mediately given, and was executed as quickly as possible. The conduct of the troops was all that could have been desired, and they accomplished all that could have been expected of them. The withdrawal of Walker's division, on the night of the 23d, in my opinion, rendered the position on the left untenable, opposed by so large a force, and it was beyond the power of the troops there to do more than to secure the road communicating with the top of the mountain until the general commanding th863. Major James D. Porter, Jr., A. A. G., Cheatham's Division: Major — I have the honor to submit the following report of the part taken by my command in the affair on Lookout mountain, 24th November, 1863. About dark, on the evening of the 23d, I received orders from Brigadier-General Commanding to hold my command in readiness to move at a moment's notice, and, late in the night, to have three days rations prepared; but in view of the movements of the enemy on the previous day, my comma
Southern Historical Society Papers, Volume 8. (ed. Reverend J. William Jones), Lookout mountain — report of General John K. Jackson. (search)
the Cravens house in company with Captain Henry, of the division staff, and spent some time in their inspection. These works being a mere rifle pit, would be of no service when the enemy were once in possession of the Cravens house, as they would then be taken in flank — almost in reverse. On the 22d of November my own brigade was ordered to report to me, and was moved from the top of the mountain to the slope and placed in the position which I had desired General Walthall to take. On the 23d it was ordered to the foot of the mountain out of any command to take, with Cummings' brigade, the place on the line which had been occupied by Walker's division. My position and that of Major-General Stevenson were thus each weakened by a brigade. On the same day a brisk fire of artillery and small arms was heard coming from the extreme right. It was supposed to be a struggle for wood. Late in the afternoon of the 23d General Stevenson was placed in command of the forces west of Chattano

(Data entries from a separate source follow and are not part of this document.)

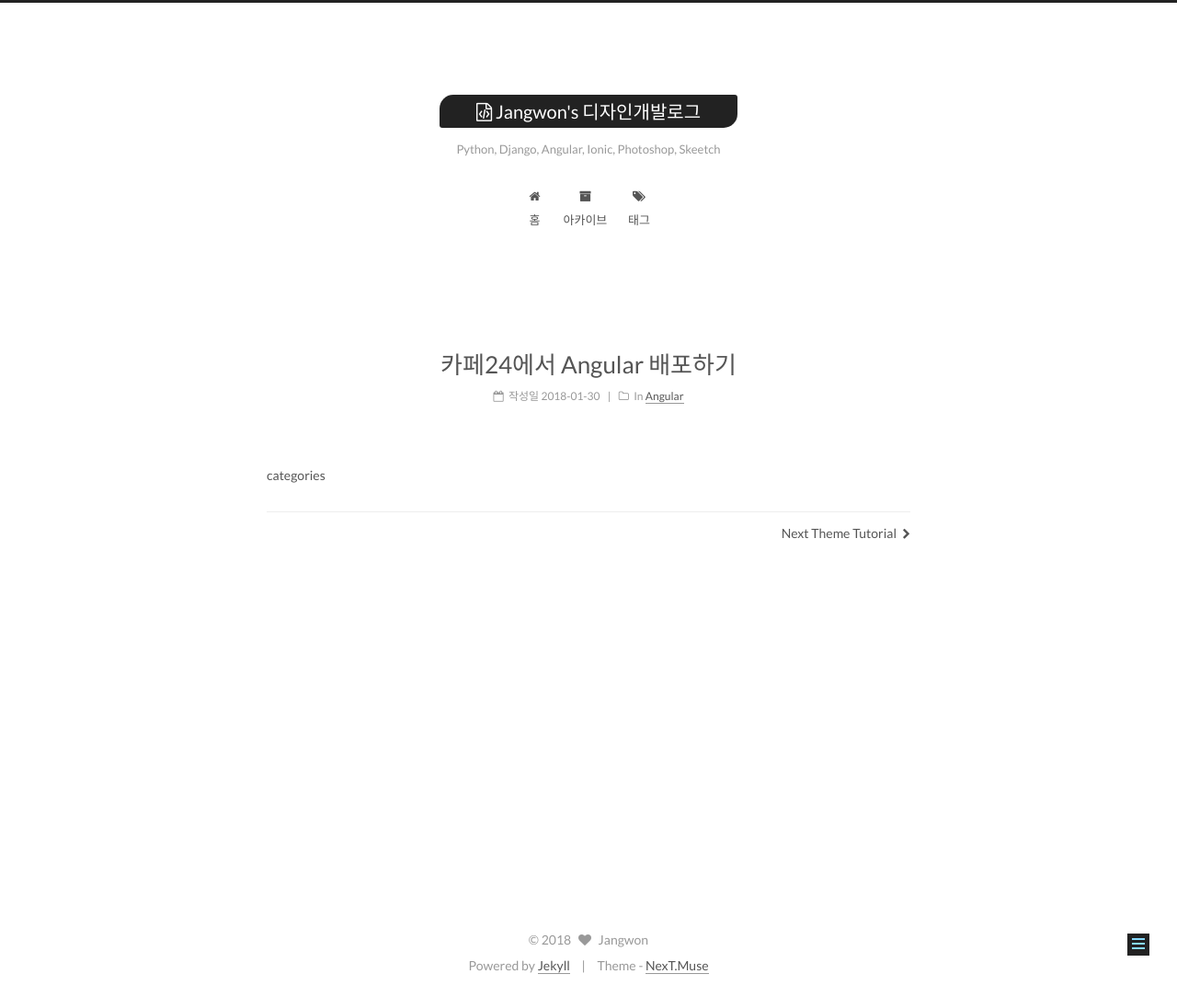
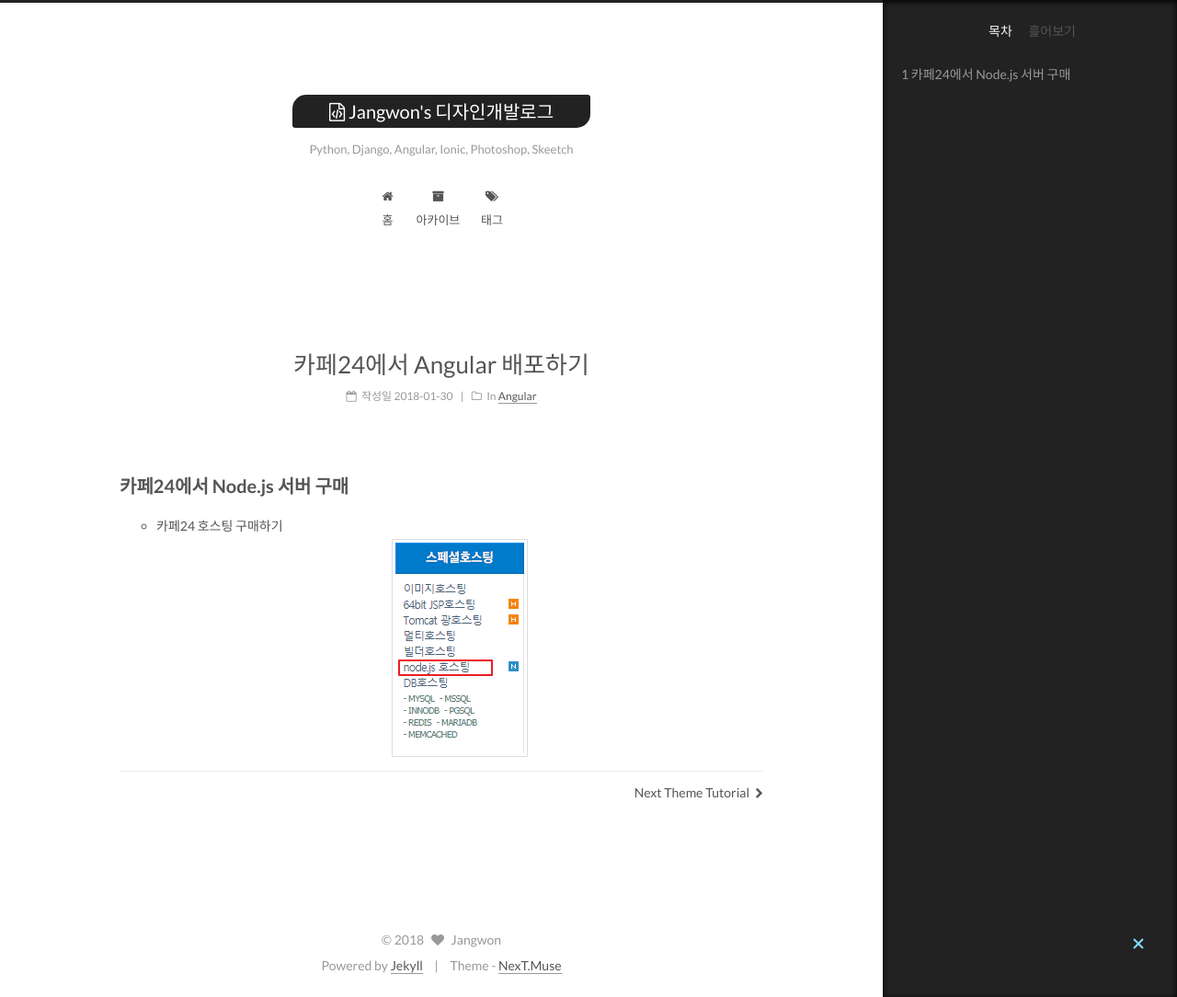
Before and after one commit to wkddnjset/wkddnjset.github.io, a Jekyll site: the page built from _posts/2018-01-30-카페24에서-Angular-배포하기.md, in a window 1280 px wide and 1084 px high. Shown: the whole window at 92% size. Built offline with Jekyll 4.4.1, drawn with Linux system fonts in a browser that asks for light colours.

Commit message:
2018-01-30

```diff
--- a/_posts/2018-01-30-카페24에서-Angular-배포하기.md
+++ b/_posts/2018-01-30-카페24에서-Angular-배포하기.md
@@ -6,4 +6,7 @@ categories:
 tags:
 ---
 
-categories
+## 카페24에서 Node.js 서버 구매
+
+* 카페24 호스팅 구매하기
+![Cafe24 Node.js 호스팅](https://raw.githubusercontent.com/wkddnjset/wkddnjset.github.io/master/_posts/images/2018-01-30/cafe24_01.png)
```
Also changed, not shown: _posts/2017-07-20-next-tutorial.md (+1 -1 lines).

Southern Historical Society Papers, Volume 8. (ed. Reverend J. William Jones), Some of the secret history of Gettysburg. (search)
Culpeper to co-operate with the Army of Northern Virginia. The following is a dispatch from General S. Cooper, Adjutant-General of the Confederate States army, captured by Lieutenant Dahlgren, and which quieted the fears of General Meade concerning the movement from Culpeper against Washington: Richmond, June 29, 1863. General R. E. Lee, Commanding Army of Northern Virginia, Winchester, Virginia: General — While with the president last night, I received your letter of the twenty-third instant. After reading it he was embarrassed to understand that part of it which refers to the plan of assembling an army at Culpeper Court-house under General Beauregard. This is the first intimation he has had that such a plan was ever in contemplation, and taking all things into consideration, he cannot perceive how it can by any possibility be carried into effect. You will doubtless learn, before this reaches you, that the enemy has again assembled in force on the peninsula, estimate
Southern Historical Society Papers, Volume 8. (ed. Reverend J. William Jones), General Forrest's operations against Smith and Grierson. (search)
en ground; drove them back time after time, finally driving them from the field, capturing three stand of colors, and another piece of their artillery. A great deal of the fighting was almost hand to hand, and the only way I can account for our small loss is, the fact that we kept so close to them that the enemy overshot our men. Owing to the broken down and exhausted condition of men and horses, and being almost out of ammunition, I was compelled to stop pursuit. Major-General Gholson arrived during Monday night, and his command being comparatively fresh, continued the pursuit, and when last heard from, was still driving the enemy, capturing horses and prisoners. The enemy had crossed the Tallahatchie river on the night of the 23rd, burning the bridge behind them at New Albany, and retreating rapidly towards Memphis, with Gholson still in pursuit. I am, General, Very respectfully, your obedient servant, [Signed] N. B. Forrest, Major-General. To Lieutenant-General L. Polk.